Under developing constitutionalism, the fundamental background principles of the constitutional order, derived from the natural law and the law of nations and then incorporated […] into the positive law, remain constant over time. Interpreters develop those principles in changing circumstances [hence Vermeule’s mention of pandemics, climate change etc.] but the principles themselves are not understood to be subject to the interpreters’ sovereign will. Common good constitutionalism thus recognizes the phenomenon of development doctrine, but not for progressive, liberationist and disruptive ends. Rather the purpose is to preserve the rational principles of the constitutional order as the circumstances of the political, social, and economic environment change.
Vermeule argues that common-good constitutionalism was “central” although not “exclusive” to the legal minds of the founders and that the tradition thrived well into the nineteenth century. Persuasive as Vermeule’s description and defense of “classical legal theory” is, skeptics of his argument may find fault in the fact that the legal scholar does not pinpoint an exact moment the tradition was jettisoned. There is no “May ’68” to be indicted in the way that one can point to the ascendance and eventual hegemony, for instance, of the hippy counterculture in the modern West; instead, Vermeule cites what he sees as mistaken, anti-common good legal precedents evident beginning with specious Supreme Court decisions against New Deal legislation meant to protect workers’ rights. The anti-common good or left-liberal right-libertarian legal trend apparently accelerated in the 1960s and continues, to this day, in a mistaken Supreme Court ruling against vaccine mandates, which runs counter to the common good imperative to promote public health. Such reasoning, whether in the case of the New Deal or vaccine mandates, runs the inherent risk of appearing indistinguishable–as a matter of praxis–from the progressive left’s jurisprudence with which Vermeule refutes any ideological kinship.

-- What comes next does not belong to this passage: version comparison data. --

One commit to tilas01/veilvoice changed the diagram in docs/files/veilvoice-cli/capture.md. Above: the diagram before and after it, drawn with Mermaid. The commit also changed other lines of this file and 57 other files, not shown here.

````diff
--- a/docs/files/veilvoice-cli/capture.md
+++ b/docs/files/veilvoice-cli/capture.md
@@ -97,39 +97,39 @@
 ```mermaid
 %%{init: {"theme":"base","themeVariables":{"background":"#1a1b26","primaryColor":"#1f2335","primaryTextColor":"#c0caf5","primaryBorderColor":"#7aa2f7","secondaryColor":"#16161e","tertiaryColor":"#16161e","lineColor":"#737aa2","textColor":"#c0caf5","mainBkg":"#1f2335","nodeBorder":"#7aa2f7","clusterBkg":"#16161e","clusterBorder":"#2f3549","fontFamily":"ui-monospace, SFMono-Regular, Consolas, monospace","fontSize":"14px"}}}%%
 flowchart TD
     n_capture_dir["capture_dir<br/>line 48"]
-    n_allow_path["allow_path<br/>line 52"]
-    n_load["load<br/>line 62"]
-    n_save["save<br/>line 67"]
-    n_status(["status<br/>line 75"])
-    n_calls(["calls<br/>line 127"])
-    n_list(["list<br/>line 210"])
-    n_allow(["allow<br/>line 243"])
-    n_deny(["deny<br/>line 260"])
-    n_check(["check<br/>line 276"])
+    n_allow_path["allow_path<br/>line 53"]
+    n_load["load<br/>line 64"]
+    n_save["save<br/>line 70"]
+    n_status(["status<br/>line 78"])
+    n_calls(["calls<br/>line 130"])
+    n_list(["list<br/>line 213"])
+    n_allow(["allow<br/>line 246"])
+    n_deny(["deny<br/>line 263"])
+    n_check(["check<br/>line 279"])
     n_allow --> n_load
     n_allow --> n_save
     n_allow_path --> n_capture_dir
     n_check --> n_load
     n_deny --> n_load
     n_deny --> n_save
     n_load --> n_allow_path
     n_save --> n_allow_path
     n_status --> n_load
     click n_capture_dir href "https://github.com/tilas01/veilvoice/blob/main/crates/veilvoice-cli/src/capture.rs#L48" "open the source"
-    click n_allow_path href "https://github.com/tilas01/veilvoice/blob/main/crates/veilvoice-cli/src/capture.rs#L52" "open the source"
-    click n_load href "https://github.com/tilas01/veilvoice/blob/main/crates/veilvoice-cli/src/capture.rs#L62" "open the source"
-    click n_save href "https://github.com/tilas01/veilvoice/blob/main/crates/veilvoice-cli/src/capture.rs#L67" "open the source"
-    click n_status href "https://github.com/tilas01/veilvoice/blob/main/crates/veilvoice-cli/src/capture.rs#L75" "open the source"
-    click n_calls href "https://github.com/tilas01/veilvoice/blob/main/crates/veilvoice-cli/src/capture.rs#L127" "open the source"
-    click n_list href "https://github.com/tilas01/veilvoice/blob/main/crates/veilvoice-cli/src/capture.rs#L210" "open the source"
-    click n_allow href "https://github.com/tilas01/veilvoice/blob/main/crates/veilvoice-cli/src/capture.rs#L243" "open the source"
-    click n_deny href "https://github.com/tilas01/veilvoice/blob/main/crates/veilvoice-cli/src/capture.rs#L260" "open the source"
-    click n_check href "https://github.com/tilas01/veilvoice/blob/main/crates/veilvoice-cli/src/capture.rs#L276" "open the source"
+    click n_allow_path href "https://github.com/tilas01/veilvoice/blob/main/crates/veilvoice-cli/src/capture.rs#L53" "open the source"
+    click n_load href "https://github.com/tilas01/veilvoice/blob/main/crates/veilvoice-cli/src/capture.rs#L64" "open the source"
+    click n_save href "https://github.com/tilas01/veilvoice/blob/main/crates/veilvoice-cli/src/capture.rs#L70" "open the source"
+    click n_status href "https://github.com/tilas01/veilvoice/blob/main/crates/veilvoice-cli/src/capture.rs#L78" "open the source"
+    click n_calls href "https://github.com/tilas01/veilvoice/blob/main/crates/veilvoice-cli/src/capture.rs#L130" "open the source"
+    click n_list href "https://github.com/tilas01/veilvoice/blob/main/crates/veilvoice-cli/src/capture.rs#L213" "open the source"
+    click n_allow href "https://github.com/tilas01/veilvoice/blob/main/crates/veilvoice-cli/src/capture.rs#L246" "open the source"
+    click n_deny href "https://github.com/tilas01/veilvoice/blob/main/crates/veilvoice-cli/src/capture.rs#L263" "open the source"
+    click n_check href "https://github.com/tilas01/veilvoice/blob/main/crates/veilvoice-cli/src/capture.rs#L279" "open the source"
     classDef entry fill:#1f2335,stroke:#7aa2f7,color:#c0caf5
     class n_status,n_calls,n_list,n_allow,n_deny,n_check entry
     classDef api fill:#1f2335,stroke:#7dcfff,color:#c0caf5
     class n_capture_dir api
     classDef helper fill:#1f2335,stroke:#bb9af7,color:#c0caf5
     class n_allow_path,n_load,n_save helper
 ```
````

A future challenge for the postliberal legal movement–as well as its political philosophy as evinced by Sohrab Ahmari and Patrick Deneen, among others–will be to disentangle the (common) good exercise of state power of FDR from LBJ’s ‘Great Society.’ Indeed, as Christopher Caldwell convincingly argues in The Age of Entitlement the woke furies of today’s federal bureaucracies are the natural offspring of the civil rights movement, not its usurpers. Ronald Reagan was indeed and FDR-era Democrat but against LBJ’s expansion of the welfare state; and yet we seem to know much more about the ‘classical liberal’ side of Reagan than his New Dealer bent. Because this distinction matters, it will be the job of committed postliberal conservative scholars to flesh out this difference for a generation or more of conservatives who were spoon-fed, from their political infancy, on Paul Ryanesque libertarianism.
The prospect of inevitable conflict with both the woke left operating under the banner of 1960s legal precedents and the “classical liberal” small government right draws out the inevitable question: Is common good constitutionalism worth the opportunity cost of going to war with both the conservative and progressive legal establishments and their party backers? The litmus test for common good constitutionalism as a legal philosophy is not qualitatively different from the one applied to the then-candidate Trump during the Republican Primaries in 2016 or to the Brexit referendum vote of the same year. If you’re happy with the status quo, there’s nothing to get worked up about. But if you aren’t, you need to read Vermeule’s book, make an examination of your conservative conscience, and decide for yourself.